§ **ASSIGNMENT**
Search the records for the string "components" and return each line that has it.

__________________________________________________

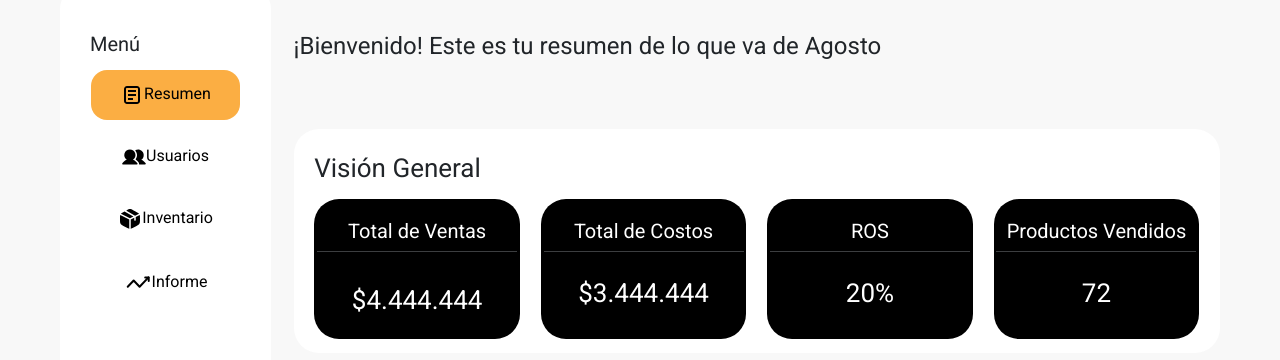
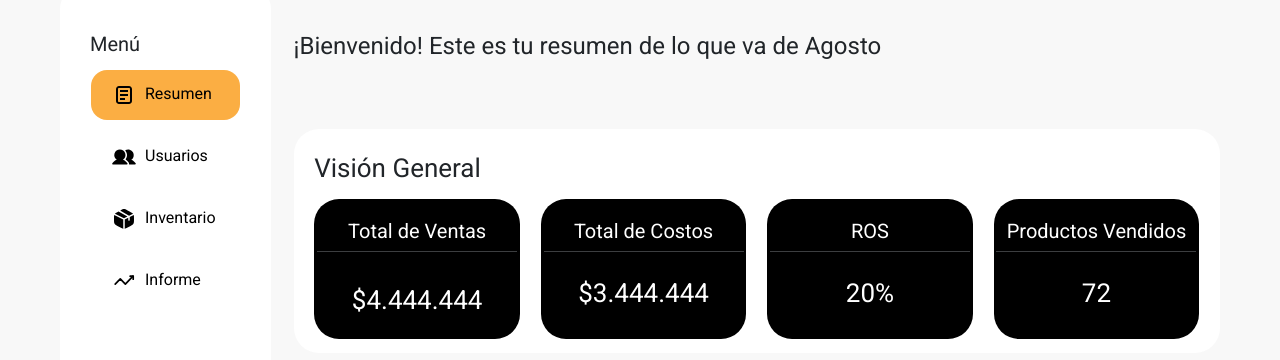
Before and after one commit to No-Country/c13-33-t-csharp, a React (Create React App) app in the folder Frontend/homefix-frontend/: page / in a window 1280 px wide. Shown: the part 140-500 px from the top of the page. Built offline with nearby package versions, Linux system fonts and the light colour scheme; sample sign-in values are in the browser's storage; a web font is replaced by a local one.

Commit message:
corrected margins and paddings in navbar buttons

```diff
--- a/Frontend/homefix-frontend/src/components/NavBar/NavBar.css
+++ b/Frontend/homefix-frontend/src/components/NavBar/NavBar.css
@@ -23,8 +23,9 @@
 	width: 149px;
 	background-color: white;
 	border: none;
-	padding: 13px 25px;
+	padding: 13px 0 13px 21px;
 	text-decoration: none;
+	text-align: start;
 	color: #000;
 	font-family: Roboto;
 	font-size: 16px;
@@ -33,6 +34,11 @@
 	line-height: normal;
 	border-radius: 16px;
 	margin: 6px 0
+}
+
+.button img {
+	margin-right: 9px;
+	width: 24px;
 }
 
 .button:hover {
```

__________________________________________________

§ **REPLY TO THE TASK**
--- a/Frontend/homefix-frontend/src/components/NavBar/NavBar.css
+++ b/Frontend/homefix-frontend/src/components/NavBar/NavBar.css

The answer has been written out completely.